In this story or fictionalized autobiographical fragment Whitecloud develops a character, a young Native American man, stuck within an internal conflict of discovering his individuality and his true identity. Throughout the story the narrator shows characteristics of rebellion. The struggle of deciding whether to conform or to rebel against the white modern American ways is what causes this internal conflict. The narrator’s rebellious character is brought out by his attempt to leave the Indian reserve and attend university to try to conform to white modern American ways, his decision to leave the University and go back to his “home” in Wisconsin, and his realization of the man who he truly is. The beginning of the story takes place in southern California during the 1930’s where the character is attending university. During this time period it wasn’t an everyday occurrence that a Native American attended college. However, the narrator rebelled against Native American traditions and culture to attend University. From the story you can tell the narrator must have attended University for a long period of time, because of his ability to judge the everyday life of the white American culture. The narrator describes life in white modern America as “hysterically preparing for life until that life is half over”. (320, p.5) “Trying to do everything you don’t want to, never doing anything you want to. It means dancing to the strings of custom and tradition; it means living in houses and never caring who is next door”. (320, p.6) “A city with a million people who walk around without seeing one another; a city sucking the life from all the country around”. (322 p.24) Evidently the narrator has negative feelings towards this new culture that he left home for. With the narrators opposing views and his immaculate negatativity for the white modern America, he gets this overwhelming feeling of not being able to

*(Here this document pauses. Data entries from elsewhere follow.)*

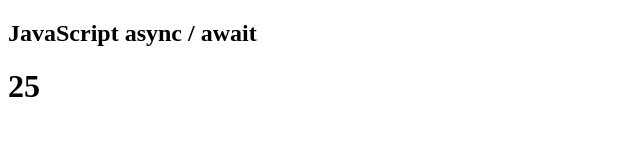
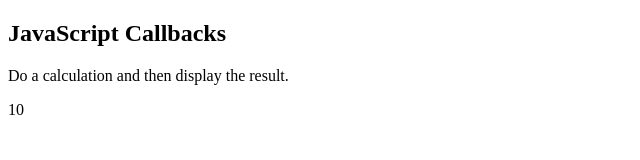
Before and after one commit to Usernameorsmth/madi---, a plain HTML site: page index.html in a window 1280 px wide. Shown: the whole page, without its empty margins (0-640 px from the left). Drawn offline with Linux system fonts and the light colour scheme.

Commit message:
mbtmthgkht

```diff
--- a/index.html
+++ b/index.html
@@ -2,19 +2,22 @@
 <html>
 <body>
 
-<h2>JavaScript async / await</h2>
+<h2>JavaScript Callbacks</h2>
 
-<h1 id="result"></h1>
+<p>Do a calculation and then display the result.</p>
+<p id="result"></p>
+
 <script>
-async function add(a,b) {
-  let response = await a + b;
-  display(response);
+function myDisplayer(value) {
+  document.getElementById("result").innerHTML = value;
 }
 
-function display(some) {
-  document.getElementById("result").innerHTML = some;
+function myCalculator(num1, num2, myCallback) {
+  let sum = num1 + num2;
+  myCallback(sum);
 }
-add(5,20);
+
+myCalculator(5, 5, myDisplayer);
 </script>
 
 </body>
```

Cited: Whitecloud, Tom. “Blue Winds Dancing.” Literature: An Introduction to Reading and Writing. Ed. Edgar V. Roberts and Robert Zweig. 10th ed. New York: Pearson Longman, 2012. 320-24 Print.